The following article was published by Reidar Visser, an historian of Iraq educated at the University of Oxford and currently based at the Norwegian Institute of International Affairs. It is reproduced here with the author’s permission. The opinions expressed are those of the author, and do not necessarily reflect the views of Iraq Business News.
The decision by the Iraqi parliament on 18 April to cancel a clause of an old law dating from 1971 has led to a public debate about presidential prerogatives that reveals just how immature and shaky Iraq’s post-2003 system of government is.
The core of the matter relates to the cancellation by parliament of clause 136b in the Baath-era law on the organisation of the courts from 1971 that offered civil servants a degree of of immunity from prosecution in matters related to government service.
The measure had been promptly removed by Paul Bremer in 2003 but was reintroduced during the time of Ayad Allawi’s interim government in 2004. In removing the clause, Iraqi parliamentarians made reference to the ways in which it had enabled government officials to protect themselves against accusations of corruption.
The substantive issues at hand could merit a separate discussion. However, in terms of constitutional implications, it is the reactions to the passage of this act of legislation that are most important as indicators of the maturity or otherwise of Iraq’s post-2003 political system. It has been revealed that after the law was passed on 18 April, a letter was sent on 26 April from the Iraqi government to the Iraqi president, Jalal Talabani, asking him to take “the necessary constitutional measures to oppose the parliamentary decision to annul clause 136b”.
The problem, of course, is that no such “constitutional measures” exist!

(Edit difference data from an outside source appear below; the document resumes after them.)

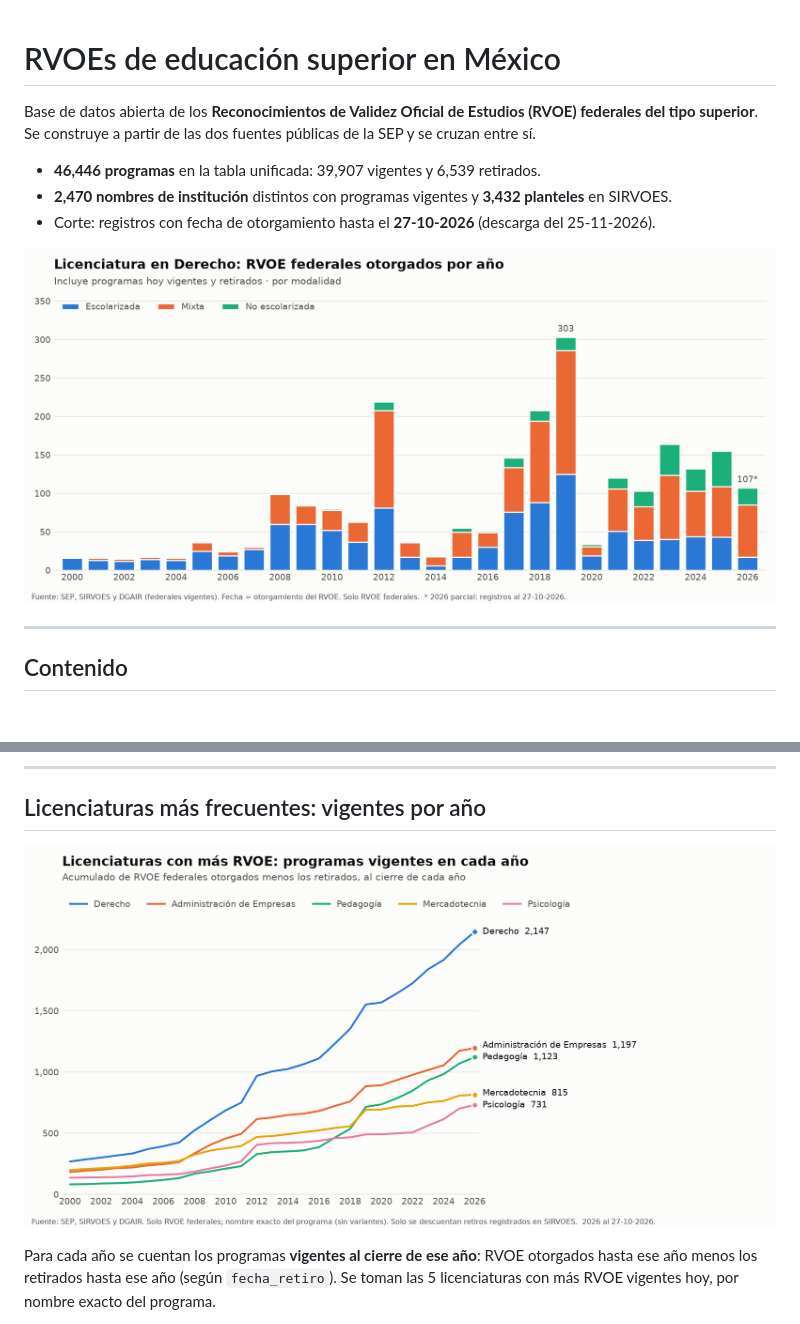
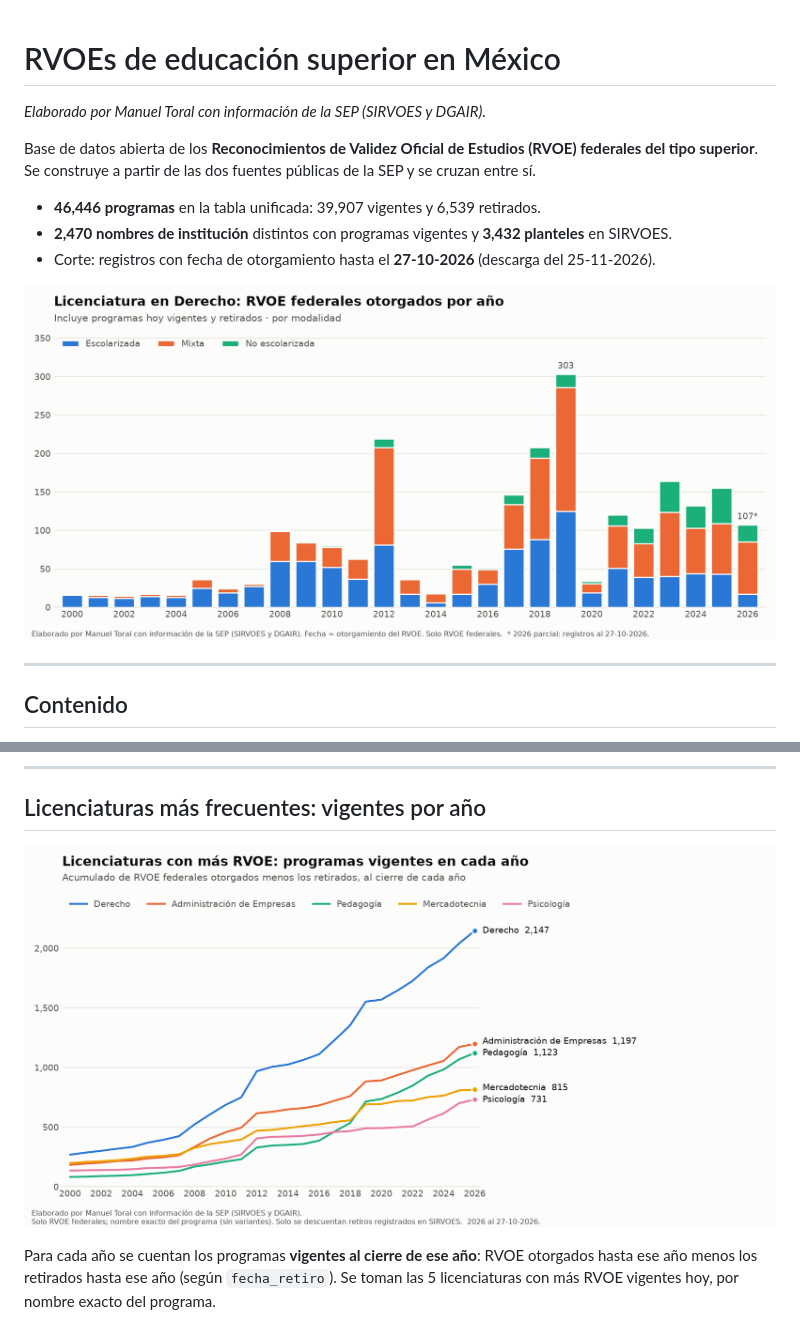
Before and after one commit to jmtoral/rvoes, a Markdown page: README.md, 2 parts joined by grey strips. GitHub-like rendering; pictures changed too: img/derecho_por_anio.png, img/vigentes_acumulados.png; blank space fills up the shorter version.

Commit message:
Crédito de autoría en gráficas y README
Co-Authored-By: Claude Opus 5.5 <noreply@anthropic.com>

```diff
--- a/README.md
+++ b/README.md
@@ -1,4 +1,6 @@
 # RVOEs de educación superior en México
+
+*Elaborado por Manuel Toral con información de la SEP (SIRVOES y DGAIR).*
 
 Base de datos abierta de los **Reconocimientos de Validez Oficial de Estudios (RVOE) federales del tipo superior**. Se construye a partir de las dos fuentes públicas de la SEP y se cruzan entre sí.
 
```
Also changed, not shown: 1 other file.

After the transitional presidency council was abolished in November 2010, the (ordinary) president no longer has any specified veto power since laws issued by parliament automatically come into force after 15 days whether the president opts to formally sign them or not. Had a presidential veto power in fact existed there would have been no need to specify one in the final transitional clauses of the constitution which created the temporary presidency council for the 2005-2010 period. Also, it would not have been logical for the Kurds to seek an extension of the collective presidency council (this was one of their 19 demands for joining the second Maliki government) if in fact the presidency alredy enjoyed veto power, since everyone expected that Talabani would become president anyway at the time when they presented their demands.